Task to carry out - Every line from the one containing "GameLayer -.注册.-> ETCD" through the last line below should be reproduced exactly; please include nothing else.

Data to process -
++++
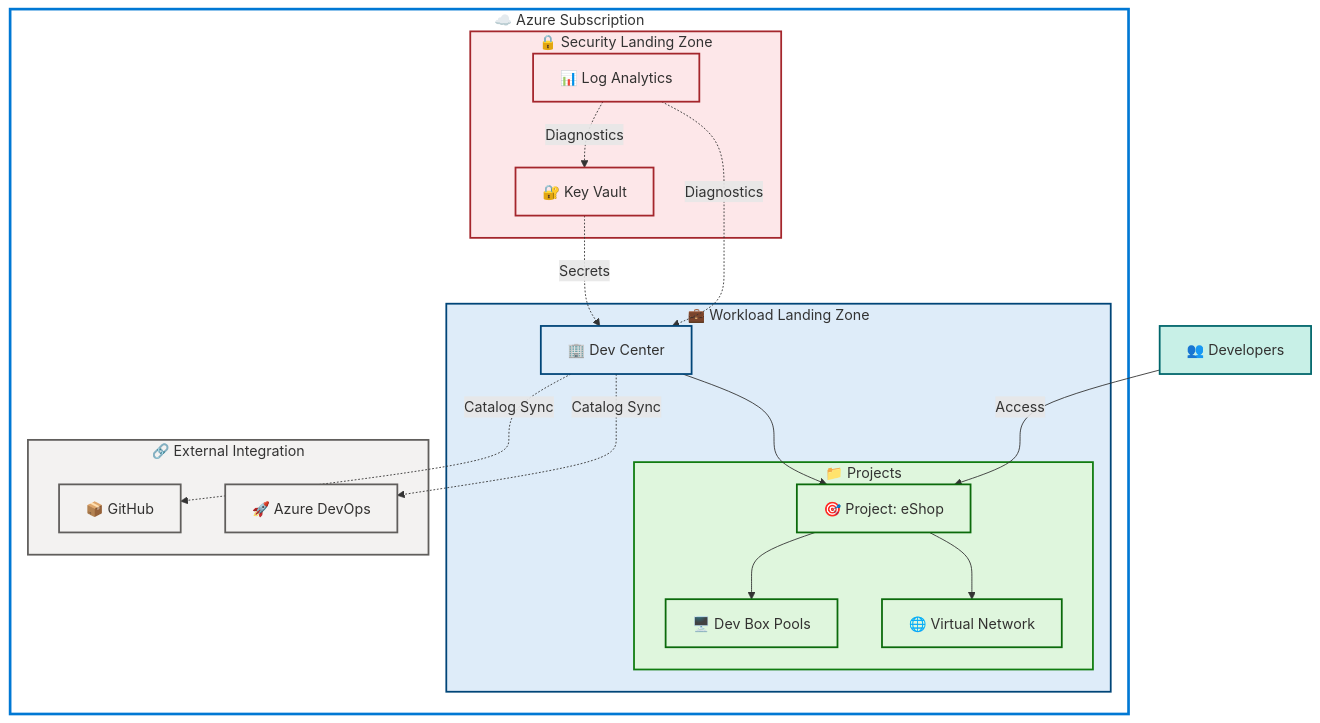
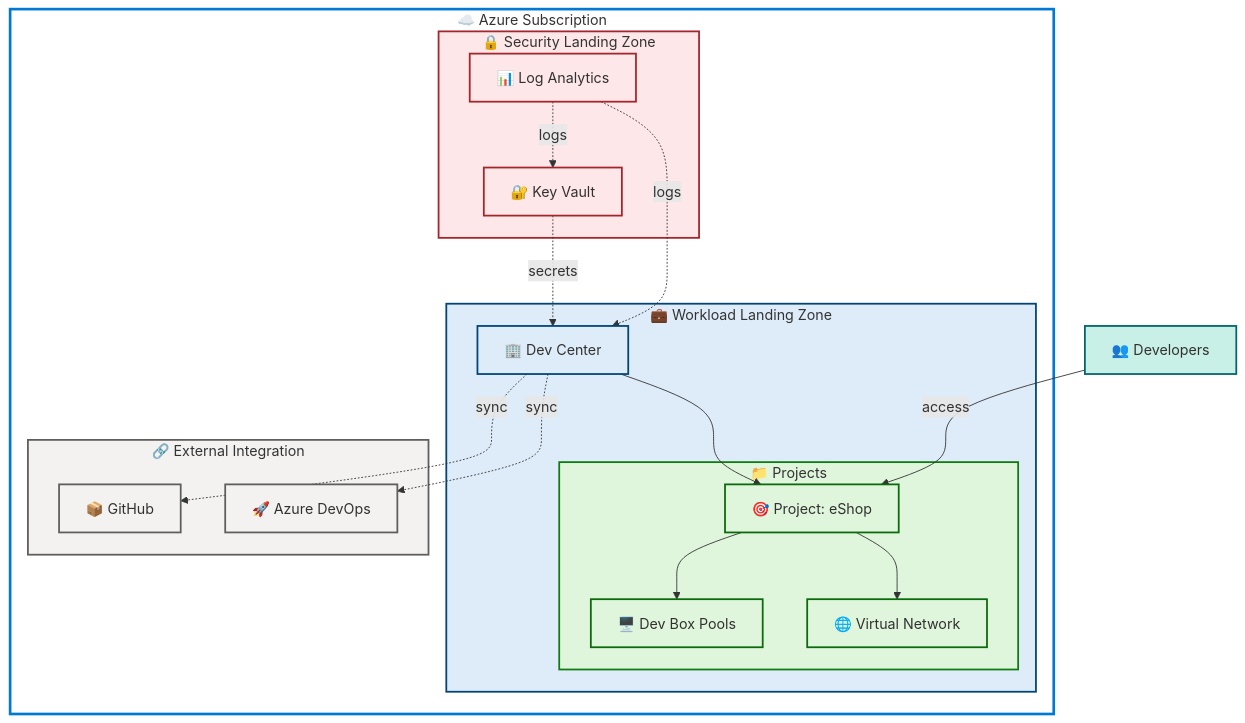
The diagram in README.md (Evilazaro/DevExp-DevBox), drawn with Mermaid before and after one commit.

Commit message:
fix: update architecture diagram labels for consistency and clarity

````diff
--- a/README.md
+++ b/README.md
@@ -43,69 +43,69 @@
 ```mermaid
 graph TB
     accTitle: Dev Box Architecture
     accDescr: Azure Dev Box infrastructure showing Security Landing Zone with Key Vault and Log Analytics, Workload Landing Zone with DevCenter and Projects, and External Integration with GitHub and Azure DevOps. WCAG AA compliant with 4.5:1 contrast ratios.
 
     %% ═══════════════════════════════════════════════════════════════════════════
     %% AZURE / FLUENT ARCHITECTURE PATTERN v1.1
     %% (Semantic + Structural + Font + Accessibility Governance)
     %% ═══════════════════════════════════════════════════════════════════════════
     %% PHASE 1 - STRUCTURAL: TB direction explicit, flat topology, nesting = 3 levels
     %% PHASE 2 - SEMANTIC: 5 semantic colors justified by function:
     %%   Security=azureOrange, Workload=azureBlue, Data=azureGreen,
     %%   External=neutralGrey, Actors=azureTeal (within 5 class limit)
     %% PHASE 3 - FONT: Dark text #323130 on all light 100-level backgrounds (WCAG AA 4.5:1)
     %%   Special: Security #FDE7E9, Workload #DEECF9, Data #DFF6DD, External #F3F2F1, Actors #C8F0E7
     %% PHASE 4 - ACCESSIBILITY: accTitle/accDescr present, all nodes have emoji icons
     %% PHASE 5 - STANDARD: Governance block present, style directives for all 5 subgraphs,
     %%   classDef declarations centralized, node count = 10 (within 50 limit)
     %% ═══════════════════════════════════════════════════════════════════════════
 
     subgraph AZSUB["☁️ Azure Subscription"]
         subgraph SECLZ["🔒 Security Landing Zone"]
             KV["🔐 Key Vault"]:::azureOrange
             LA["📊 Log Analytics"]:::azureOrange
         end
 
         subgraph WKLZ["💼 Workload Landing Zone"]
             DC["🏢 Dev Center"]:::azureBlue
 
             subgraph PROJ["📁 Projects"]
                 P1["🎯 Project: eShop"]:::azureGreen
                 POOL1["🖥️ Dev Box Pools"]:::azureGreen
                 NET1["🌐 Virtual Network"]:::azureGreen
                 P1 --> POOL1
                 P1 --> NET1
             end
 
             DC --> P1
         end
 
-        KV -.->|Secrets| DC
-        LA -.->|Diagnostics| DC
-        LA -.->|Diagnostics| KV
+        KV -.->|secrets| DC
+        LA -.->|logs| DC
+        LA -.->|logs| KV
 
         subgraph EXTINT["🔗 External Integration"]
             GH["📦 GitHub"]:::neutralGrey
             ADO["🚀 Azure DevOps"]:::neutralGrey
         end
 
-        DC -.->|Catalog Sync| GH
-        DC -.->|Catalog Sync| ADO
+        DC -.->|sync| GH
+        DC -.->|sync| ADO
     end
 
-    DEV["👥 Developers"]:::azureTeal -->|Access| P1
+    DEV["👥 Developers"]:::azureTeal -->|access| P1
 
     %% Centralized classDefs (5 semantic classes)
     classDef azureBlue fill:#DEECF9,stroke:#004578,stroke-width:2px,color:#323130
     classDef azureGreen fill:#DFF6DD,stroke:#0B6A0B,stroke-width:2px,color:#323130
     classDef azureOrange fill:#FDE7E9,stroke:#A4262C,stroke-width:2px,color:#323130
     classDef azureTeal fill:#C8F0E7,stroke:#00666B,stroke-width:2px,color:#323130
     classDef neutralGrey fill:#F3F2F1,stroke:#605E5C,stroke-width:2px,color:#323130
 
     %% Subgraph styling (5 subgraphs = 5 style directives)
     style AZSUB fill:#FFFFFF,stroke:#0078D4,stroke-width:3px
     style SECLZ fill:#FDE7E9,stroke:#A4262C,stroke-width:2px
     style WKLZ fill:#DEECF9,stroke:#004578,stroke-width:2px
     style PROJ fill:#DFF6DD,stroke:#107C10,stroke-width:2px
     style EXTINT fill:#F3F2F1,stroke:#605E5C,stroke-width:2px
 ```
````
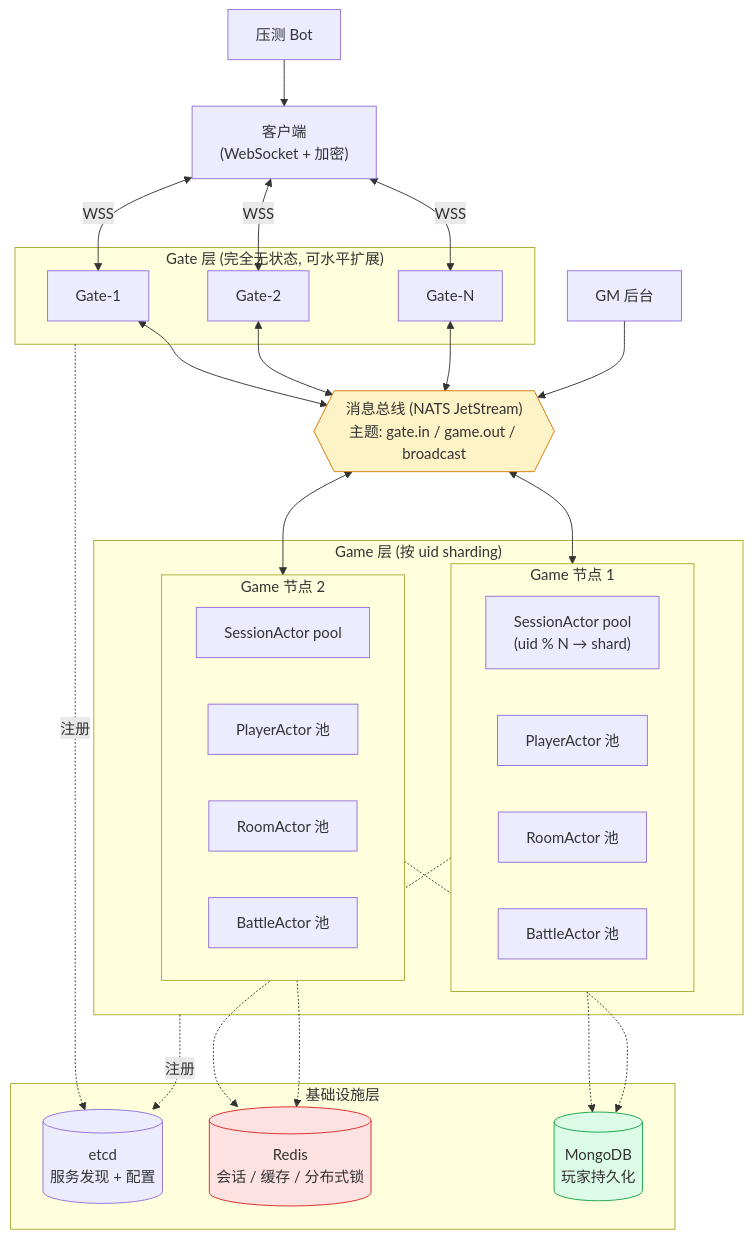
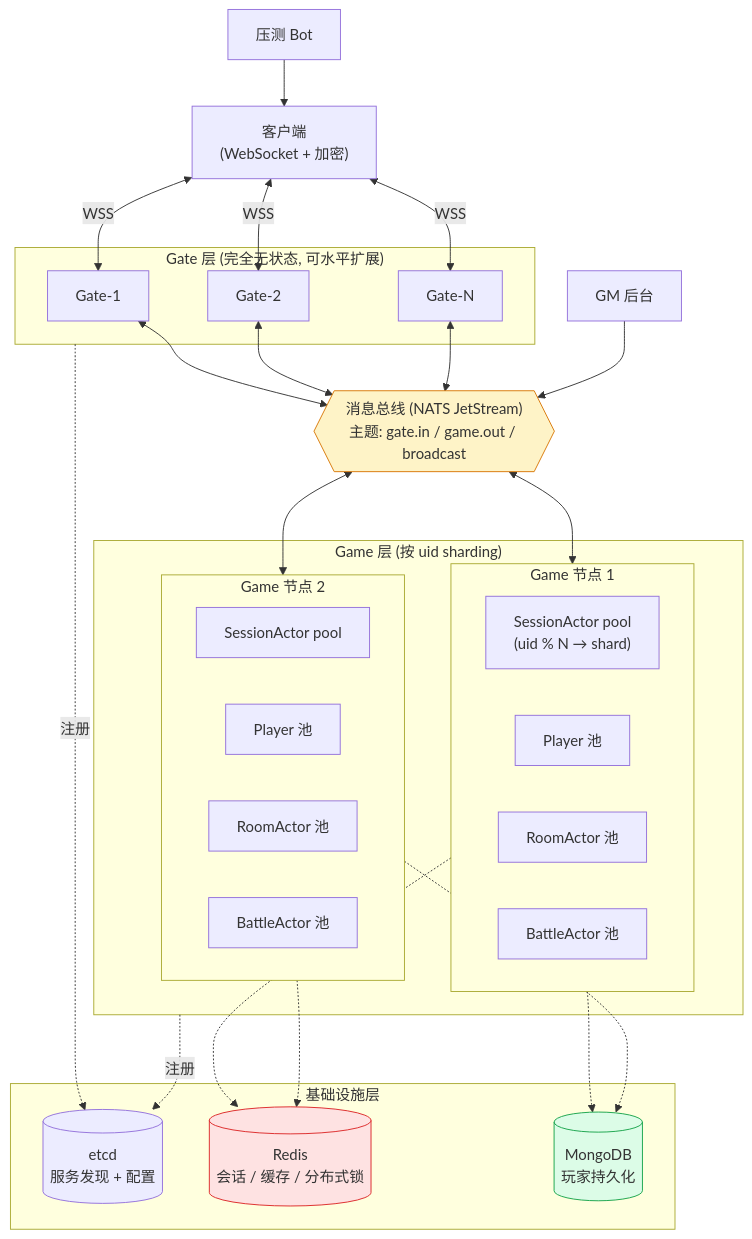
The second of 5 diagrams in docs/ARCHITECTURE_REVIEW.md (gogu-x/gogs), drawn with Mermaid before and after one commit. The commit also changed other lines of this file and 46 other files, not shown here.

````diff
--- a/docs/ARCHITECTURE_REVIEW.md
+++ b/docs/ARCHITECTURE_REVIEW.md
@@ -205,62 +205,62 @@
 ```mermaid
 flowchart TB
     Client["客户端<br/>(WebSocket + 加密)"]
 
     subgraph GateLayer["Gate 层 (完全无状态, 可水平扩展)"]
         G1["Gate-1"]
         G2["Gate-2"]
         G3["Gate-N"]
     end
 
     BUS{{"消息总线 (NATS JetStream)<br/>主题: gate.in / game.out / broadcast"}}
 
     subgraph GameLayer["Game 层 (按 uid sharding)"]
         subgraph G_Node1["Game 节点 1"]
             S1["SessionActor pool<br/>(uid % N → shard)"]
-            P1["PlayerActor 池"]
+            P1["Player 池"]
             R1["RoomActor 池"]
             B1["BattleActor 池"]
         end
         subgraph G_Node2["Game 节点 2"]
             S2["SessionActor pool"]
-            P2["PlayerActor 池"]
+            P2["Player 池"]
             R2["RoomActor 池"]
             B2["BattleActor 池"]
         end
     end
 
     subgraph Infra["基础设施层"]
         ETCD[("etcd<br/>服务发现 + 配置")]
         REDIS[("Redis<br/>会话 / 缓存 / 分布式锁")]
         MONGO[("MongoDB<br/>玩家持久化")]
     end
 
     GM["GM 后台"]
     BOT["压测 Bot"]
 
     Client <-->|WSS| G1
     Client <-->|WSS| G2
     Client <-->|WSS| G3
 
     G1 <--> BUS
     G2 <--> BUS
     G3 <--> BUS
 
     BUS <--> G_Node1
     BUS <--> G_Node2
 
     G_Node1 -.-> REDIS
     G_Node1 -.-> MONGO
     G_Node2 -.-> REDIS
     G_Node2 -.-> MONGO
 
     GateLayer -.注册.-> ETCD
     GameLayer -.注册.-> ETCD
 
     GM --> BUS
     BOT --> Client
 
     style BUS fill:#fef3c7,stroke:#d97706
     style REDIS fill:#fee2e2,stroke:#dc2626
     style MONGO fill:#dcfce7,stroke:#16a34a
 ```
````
++++
Solution -
     GameLayer -.注册.-> ETCD
 
     GM --> BUS
     BOT --> Client
 
     style BUS fill:#fef3c7,stroke:#d97706
     style REDIS fill:#fee2e2,stroke:#dc2626
     style MONGO fill:#dcfce7,stroke:#16a34a
 ```
````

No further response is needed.